HOW TO COMPLETE THIS TASK: Collect every line of the records below that contains the word "SUNDAY".
◆ ◆ ◆ ◆ ◆ ◆ ◆
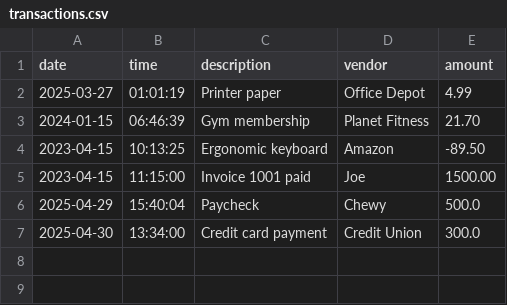
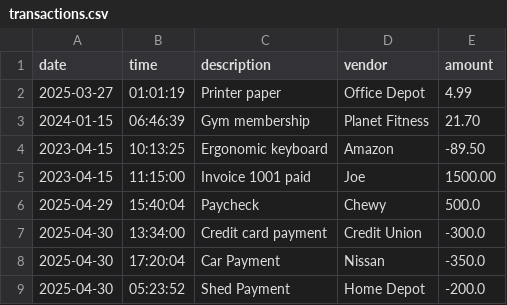
Before and after one commit to agamez0502/AccountingLedger, a CSV file: src/main/resources/transactions.csv, drawn as a sheet.

Commit message:
fixed time format to hh:mm:ss, added more comments to code, and simplied makePayment if statement for a negative amount

```diff
--- a/src/main/resources/transactions.csv
+++ b/src/main/resources/transactions.csv
@@ -6,2 +6,4 @@ date | time | description | vendor | amount
 2025-04-29 | 15:40:04 | Paycheck | Chewy | 500.0
-2025-04-30 | 13:34:00 | Credit card payment | Credit Union | 300.0
+2025-04-30 | 13:34:00 | Credit card payment | Credit Union | -300.0
+2025-04-30 | 17:20:04 | Car Payment | Nissan | -350.0
+2025-04-30 | 05:23:52 | Shed Payment | Home Depot | -200.0
```
Also changed, not shown: 1 other file.
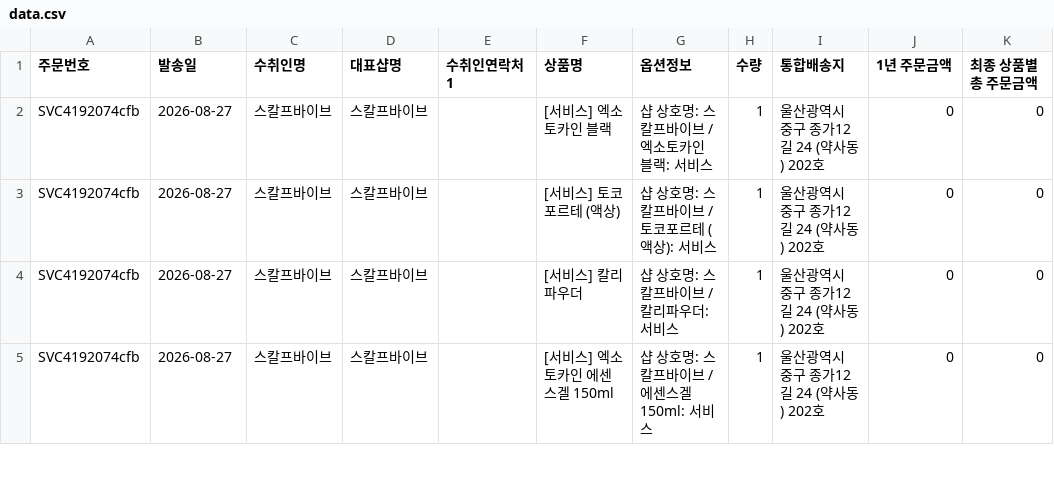
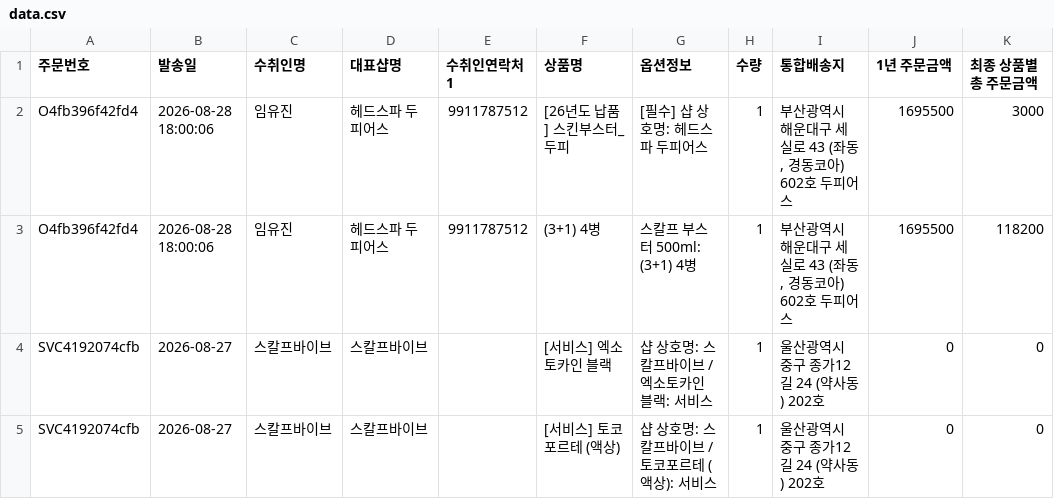
Before and after one commit to baelab-create/drbae-map, a CSV file: data.csv, drawn as a sheet; only a part is shown; the shorter side is filled out with more unchanged rows; the diff names each change by its address in the sheet, - before the commit and + after, or states it on an @@ line.

Commit message:
data: 지도 데이터 자동 게시 2026-08-28 18:00 (주문 1522 + 서비스 54행)

```diff
--- a/data.csv
+++ b/data.csv
+row 2: O4fb396f42fd4 | 2026-08-28 18:00:06 | 임유진 | 헤드스파 두피어스 | 9911787512 | [26년도 납품] 스킨부스터_두피 | [필수] 샵 상호명: 헤드스파 두피어스 | 1 | 부산광역시 해운대구 세실로 43 (좌동, 경동코아) 602호 두피어스 | 1695500 | 3000
+row 3: O4fb396f42fd4 | 2026-08-28 18:00:06 | 임유진 | 헤드스파 두피어스 | 9911787512 | (3+1) 4병 | 스칼프 부스터 500ml: (3+1) 4병 | 1 | 부산광역시 해운대구 세실로 43 (좌동, 경동코아) 602호 두피어스 | 1695500 | 118200
```
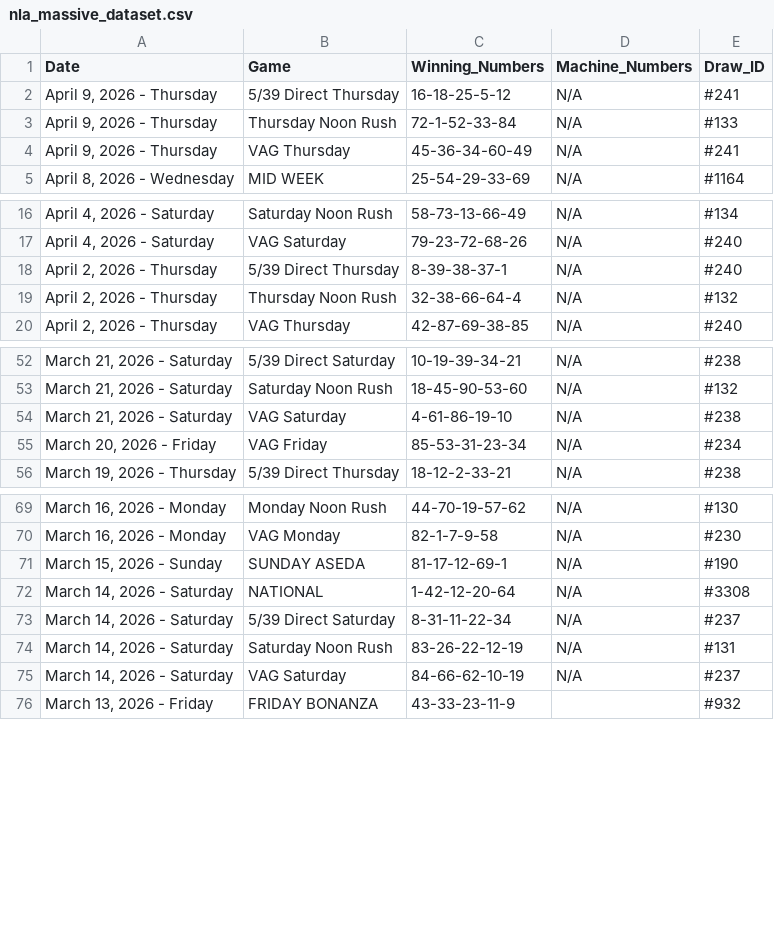
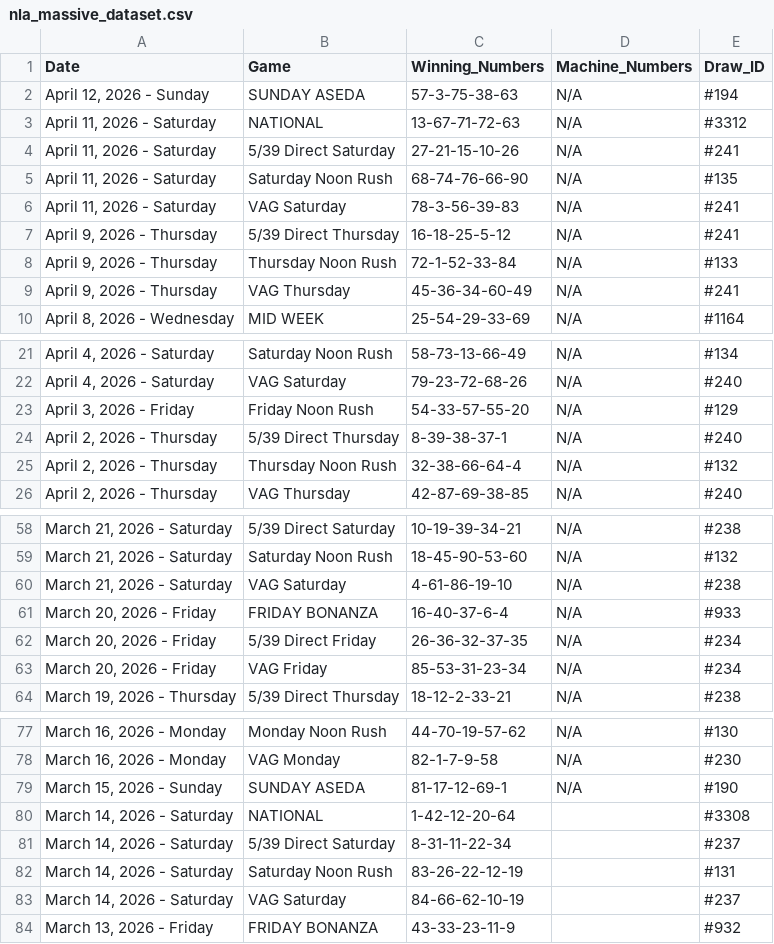
Before and after one commit to mrstephan404-hue/nla-data-repo, a CSV file: nla_massive_dataset.csv, drawn as a sheet; only a part is shown, gaps mark what is left out.

```diff
--- a/nla_massive_dataset.csv
+++ b/nla_massive_dataset.csv
@@ -1,2 +1,7 @@
 Date,Game,Winning_Numbers,Machine_Numbers,Draw_ID
+"April 12, 2026 - Sunday",SUNDAY ASEDA,57-3-75-38-63,N/A,#194
+"April 11, 2026 - Saturday",NATIONAL,13-67-71-72-63,N/A,#3312
+"April 11, 2026 - Saturday",5/39 Direct Saturday,27-21-15-10-26,N/A,#241
+"April 11, 2026 - Saturday",Saturday Noon Rush,68-74-76-66-90,N/A,#135
+"April 11, 2026 - Saturday",VAG Saturday,78-3-56-39-83,N/A,#241
 "April 9, 2026 - Thursday",5/39 Direct Thursday,16-18-25-5-12,N/A,#241
@@ -17,2 +22,3 @@ Date,Game,Winning_Numbers,Machine_Numbers,Draw_ID
 "April 4, 2026 - Saturday",VAG Saturday,79-23-72-68-26,N/A,#240
+"April 3, 2026 - Friday",Friday Noon Rush,54-33-57-55-20,N/A,#129
 "April 2, 2026 - Thursday",5/39 Direct Thursday,8-39-38-37-1,N/A,#240
@@ -54,2 +60,4 @@ Date,Game,Winning_Numbers,Machine_Numbers,Draw_ID
 "March 21, 2026 - Saturday",VAG Saturday,4-61-86-19-10,N/A,#238
+"March 20, 2026 - Friday",FRIDAY BONANZA,16-40-37-6-4,N/A,#933
+"March 20, 2026 - Friday",5/39 Direct Friday,26-36-32-37-35,N/A,#234
 "March 20, 2026 - Friday",VAG Friday,85-53-31-23-34,N/A,#234
@@ -71,6 +79,6 @@ Date,Game,Winning_Numbers,Machine_Numbers,Draw_ID
 "March 15, 2026 - Sunday",SUNDAY ASEDA,81-17-12-69-1,N/A,#190
-"March 14, 2026 - Saturday",NATIONAL,1-42-12-20-64,N/A,#3308
-"March 14, 2026 - Saturday",5/39 Direct Saturday,8-31-11-22-34,N/A,#237
-"March 14, 2026 - Saturday",Saturday Noon Rush,83-26-22-12-19,N/A,#131
-"March 14, 2026 - Saturday",VAG Saturday,84-66-62-10-19,N/A,#237
+"March 14, 2026 - Saturday",NATIONAL,1-42-12-20-64,,#3308
+"March 14, 2026 - Saturday",5/39 Direct Saturday,8-31-11-22-34,,#237
+"March 14, 2026 - Saturday",Saturday Noon Rush,83-26-22-12-19,,#131
+"March 14, 2026 - Saturday",VAG Saturday,84-66-62-10-19,,#237
 "March 13, 2026 - Friday",FRIDAY BONANZA,43-33-23-11-9,,#932
```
◆ ◆ ◆ ◆ ◆ ◆ ◆
THE COMPLETED TASK:
+"April 12, 2026 - Sunday",SUNDAY ASEDA,57-3-75-38-63,N/A,#194
 "March 15, 2026 - Sunday",SUNDAY ASEDA,81-17-12-69-1,N/A,#190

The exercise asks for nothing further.